Buying from a dealer has a few more benefits, one of which is that you can add the cost of your protective gear (helmet, gloves, jacket, etc) into the deal if you negotiate a bit. If you have the total amount financed then you don’t have to fork out a lot of money at once for your riding gear.

Don’t forget insurance, if you don’t go through financing, you can choose your type of cover, I would recommend getting third party insurance like Utility Saving Expert at the bare minimum.

Enjoy the ride

The last, but most important thing, is to enjoy your bike. Ride as much as you can, build confidence and improve your skill. If you can, go for advanced rider training, attend track schools, all of these will make you safer on the road and will help you enjoy riding your bike even more.


About the author

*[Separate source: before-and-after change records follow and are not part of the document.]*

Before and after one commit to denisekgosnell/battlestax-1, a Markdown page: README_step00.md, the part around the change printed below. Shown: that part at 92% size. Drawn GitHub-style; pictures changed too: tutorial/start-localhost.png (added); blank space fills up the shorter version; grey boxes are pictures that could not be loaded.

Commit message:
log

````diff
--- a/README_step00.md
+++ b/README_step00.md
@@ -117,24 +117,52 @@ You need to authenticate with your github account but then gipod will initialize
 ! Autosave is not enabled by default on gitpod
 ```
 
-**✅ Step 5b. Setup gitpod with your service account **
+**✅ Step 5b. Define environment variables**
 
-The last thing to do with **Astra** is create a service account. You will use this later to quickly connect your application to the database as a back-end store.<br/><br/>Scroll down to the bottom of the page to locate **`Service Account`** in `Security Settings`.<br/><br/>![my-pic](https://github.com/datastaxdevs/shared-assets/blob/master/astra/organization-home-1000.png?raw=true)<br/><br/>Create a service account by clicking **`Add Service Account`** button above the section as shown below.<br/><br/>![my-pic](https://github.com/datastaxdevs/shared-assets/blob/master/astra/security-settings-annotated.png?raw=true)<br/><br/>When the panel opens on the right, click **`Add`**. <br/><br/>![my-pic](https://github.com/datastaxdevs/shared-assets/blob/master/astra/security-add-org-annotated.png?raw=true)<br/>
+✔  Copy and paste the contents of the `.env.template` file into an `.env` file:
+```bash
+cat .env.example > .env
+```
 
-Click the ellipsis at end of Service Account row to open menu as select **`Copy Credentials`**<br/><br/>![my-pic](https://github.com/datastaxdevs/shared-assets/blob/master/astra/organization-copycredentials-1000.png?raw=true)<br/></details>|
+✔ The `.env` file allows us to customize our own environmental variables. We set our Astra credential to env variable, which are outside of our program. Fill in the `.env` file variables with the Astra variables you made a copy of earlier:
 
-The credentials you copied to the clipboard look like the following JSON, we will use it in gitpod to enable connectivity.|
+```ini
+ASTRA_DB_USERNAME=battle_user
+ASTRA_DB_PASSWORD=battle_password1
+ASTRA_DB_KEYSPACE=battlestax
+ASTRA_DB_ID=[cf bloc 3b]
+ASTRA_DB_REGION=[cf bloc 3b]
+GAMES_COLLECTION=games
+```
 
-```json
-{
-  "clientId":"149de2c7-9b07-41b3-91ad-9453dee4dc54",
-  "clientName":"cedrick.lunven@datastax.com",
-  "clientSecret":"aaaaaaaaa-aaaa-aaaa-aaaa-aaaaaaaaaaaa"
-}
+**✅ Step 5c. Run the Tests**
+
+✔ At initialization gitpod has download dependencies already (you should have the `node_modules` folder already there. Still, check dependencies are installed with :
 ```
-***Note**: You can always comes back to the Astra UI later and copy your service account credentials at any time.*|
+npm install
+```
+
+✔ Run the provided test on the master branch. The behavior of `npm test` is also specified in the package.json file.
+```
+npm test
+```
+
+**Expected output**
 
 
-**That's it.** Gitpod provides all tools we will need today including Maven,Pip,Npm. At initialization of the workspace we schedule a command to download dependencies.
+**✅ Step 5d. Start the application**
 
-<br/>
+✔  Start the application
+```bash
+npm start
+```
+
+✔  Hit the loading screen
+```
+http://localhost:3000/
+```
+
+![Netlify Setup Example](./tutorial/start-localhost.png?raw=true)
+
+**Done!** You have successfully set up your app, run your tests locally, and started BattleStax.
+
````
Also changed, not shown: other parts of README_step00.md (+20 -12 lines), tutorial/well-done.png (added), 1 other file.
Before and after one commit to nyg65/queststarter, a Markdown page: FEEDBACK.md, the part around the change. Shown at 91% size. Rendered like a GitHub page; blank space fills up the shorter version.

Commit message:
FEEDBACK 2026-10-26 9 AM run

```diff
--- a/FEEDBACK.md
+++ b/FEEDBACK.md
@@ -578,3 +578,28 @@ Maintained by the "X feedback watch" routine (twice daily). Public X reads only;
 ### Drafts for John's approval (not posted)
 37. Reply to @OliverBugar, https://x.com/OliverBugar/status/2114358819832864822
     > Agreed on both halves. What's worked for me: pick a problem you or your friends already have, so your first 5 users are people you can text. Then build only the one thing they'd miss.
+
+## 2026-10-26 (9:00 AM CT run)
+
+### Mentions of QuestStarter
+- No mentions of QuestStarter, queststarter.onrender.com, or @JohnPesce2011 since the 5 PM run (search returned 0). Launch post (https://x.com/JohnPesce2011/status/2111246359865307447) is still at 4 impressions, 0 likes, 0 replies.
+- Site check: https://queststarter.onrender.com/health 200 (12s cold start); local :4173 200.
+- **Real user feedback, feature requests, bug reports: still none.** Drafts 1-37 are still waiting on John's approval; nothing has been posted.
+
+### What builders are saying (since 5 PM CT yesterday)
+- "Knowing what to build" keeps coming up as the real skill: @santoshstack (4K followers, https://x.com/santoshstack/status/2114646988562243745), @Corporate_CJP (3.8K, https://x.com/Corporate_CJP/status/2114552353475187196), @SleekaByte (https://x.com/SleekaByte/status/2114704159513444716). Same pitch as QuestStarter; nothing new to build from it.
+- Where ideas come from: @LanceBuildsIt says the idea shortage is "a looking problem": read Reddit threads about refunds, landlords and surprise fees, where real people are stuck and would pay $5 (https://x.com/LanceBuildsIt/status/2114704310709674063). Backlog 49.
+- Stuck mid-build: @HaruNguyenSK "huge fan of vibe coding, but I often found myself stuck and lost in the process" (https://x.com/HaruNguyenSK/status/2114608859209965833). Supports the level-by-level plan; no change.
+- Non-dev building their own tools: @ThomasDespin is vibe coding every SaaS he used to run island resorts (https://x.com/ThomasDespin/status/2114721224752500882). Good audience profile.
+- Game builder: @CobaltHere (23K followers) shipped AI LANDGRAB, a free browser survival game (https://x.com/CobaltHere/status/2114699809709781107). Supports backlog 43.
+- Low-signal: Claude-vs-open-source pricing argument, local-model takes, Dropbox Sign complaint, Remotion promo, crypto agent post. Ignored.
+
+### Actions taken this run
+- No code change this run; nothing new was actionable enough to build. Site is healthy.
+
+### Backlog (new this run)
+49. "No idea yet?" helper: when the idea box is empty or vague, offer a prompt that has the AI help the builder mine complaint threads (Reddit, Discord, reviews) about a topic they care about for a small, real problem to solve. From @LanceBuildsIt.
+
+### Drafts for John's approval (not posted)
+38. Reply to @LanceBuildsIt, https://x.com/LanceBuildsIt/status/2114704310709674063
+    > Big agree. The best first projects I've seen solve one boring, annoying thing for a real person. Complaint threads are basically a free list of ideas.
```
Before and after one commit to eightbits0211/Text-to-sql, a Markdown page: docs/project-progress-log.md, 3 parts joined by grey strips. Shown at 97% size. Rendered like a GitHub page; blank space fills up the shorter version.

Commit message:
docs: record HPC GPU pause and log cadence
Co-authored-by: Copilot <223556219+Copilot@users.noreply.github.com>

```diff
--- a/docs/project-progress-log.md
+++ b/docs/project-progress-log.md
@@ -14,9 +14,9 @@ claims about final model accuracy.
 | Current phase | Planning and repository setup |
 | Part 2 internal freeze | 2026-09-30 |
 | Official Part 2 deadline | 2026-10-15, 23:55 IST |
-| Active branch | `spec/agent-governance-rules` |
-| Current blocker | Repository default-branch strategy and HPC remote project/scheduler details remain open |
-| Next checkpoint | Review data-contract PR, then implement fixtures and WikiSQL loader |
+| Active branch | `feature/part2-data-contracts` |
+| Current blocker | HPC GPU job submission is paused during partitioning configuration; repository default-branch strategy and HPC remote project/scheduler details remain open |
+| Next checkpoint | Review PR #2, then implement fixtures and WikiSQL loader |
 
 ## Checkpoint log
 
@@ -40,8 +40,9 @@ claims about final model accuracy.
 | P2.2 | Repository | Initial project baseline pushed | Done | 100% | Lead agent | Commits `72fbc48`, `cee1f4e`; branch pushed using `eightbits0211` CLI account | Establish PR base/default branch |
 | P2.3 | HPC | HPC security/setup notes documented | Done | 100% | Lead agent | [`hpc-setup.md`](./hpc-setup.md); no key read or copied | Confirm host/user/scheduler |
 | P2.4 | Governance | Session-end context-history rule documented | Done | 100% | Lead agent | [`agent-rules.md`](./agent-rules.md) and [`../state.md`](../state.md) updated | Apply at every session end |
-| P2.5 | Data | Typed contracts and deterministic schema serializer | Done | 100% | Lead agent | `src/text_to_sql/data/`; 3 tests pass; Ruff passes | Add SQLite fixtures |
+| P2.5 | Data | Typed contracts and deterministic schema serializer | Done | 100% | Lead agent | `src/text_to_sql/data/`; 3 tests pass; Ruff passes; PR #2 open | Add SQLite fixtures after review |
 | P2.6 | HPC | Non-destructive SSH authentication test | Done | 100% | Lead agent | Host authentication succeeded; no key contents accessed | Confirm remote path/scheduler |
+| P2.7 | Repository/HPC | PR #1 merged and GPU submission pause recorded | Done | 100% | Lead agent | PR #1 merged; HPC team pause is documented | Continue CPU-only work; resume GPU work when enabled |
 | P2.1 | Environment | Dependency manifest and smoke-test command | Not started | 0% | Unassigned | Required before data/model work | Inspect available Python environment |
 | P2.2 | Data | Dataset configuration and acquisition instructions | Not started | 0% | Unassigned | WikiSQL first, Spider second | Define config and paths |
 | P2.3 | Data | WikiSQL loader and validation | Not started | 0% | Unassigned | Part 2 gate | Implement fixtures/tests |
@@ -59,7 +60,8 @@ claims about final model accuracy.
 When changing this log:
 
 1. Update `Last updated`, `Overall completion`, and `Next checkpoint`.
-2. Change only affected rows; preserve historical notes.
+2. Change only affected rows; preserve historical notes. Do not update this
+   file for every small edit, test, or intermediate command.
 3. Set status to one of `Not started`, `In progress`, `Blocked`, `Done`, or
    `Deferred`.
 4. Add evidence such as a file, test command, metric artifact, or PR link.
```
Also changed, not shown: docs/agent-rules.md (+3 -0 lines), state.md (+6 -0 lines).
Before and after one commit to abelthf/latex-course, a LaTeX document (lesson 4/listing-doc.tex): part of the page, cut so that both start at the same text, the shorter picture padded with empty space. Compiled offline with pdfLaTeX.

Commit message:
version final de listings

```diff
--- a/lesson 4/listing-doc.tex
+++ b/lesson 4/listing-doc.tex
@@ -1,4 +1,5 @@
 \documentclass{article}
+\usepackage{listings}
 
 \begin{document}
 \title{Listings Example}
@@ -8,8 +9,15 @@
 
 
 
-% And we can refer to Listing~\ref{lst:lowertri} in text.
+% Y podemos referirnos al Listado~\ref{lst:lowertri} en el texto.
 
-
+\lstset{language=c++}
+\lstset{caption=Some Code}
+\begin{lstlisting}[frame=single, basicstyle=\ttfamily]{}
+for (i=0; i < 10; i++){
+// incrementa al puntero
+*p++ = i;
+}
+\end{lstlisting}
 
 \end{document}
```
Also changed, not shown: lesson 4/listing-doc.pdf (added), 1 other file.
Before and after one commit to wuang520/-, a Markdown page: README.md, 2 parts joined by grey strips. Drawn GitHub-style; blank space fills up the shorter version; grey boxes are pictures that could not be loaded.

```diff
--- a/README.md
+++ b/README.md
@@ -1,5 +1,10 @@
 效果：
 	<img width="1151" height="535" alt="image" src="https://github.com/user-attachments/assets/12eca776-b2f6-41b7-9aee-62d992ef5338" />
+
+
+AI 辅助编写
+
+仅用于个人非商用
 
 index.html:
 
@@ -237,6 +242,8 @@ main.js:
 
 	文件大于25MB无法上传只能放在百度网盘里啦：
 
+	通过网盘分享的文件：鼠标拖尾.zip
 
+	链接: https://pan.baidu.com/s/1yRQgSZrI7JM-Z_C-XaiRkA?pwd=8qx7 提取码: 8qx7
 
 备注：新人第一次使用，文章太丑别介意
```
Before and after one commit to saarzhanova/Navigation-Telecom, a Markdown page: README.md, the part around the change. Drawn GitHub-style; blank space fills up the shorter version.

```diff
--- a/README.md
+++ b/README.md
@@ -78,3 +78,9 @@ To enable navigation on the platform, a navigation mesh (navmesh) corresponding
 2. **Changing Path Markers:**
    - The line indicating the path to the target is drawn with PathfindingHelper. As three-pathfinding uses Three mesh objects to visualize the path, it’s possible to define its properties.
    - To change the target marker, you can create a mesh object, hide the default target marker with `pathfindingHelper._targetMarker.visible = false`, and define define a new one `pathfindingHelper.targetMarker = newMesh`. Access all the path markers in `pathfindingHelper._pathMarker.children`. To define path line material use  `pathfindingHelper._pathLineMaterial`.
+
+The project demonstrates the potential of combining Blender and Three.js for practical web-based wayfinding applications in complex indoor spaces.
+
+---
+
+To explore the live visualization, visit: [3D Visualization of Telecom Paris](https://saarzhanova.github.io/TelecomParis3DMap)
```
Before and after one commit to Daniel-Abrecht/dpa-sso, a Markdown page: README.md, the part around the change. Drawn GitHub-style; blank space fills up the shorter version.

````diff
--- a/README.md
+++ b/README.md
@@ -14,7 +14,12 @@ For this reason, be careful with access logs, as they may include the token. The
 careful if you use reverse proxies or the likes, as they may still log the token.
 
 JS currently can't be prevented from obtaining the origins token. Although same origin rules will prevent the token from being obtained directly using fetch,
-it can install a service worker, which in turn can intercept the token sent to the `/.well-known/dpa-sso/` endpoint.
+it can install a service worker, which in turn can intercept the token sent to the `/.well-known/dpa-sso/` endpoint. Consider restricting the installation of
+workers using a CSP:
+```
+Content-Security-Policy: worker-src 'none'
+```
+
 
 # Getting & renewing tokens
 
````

Buks has had a passion for two-wheels since childhood. After his first motorcycle, a fire-breathing two-stroke Yamaha TZR250, he realized he was hooked. When Buks isn't writing for UltimateVelocity he enjoys practicing martial arts, gardening and spending time with his family.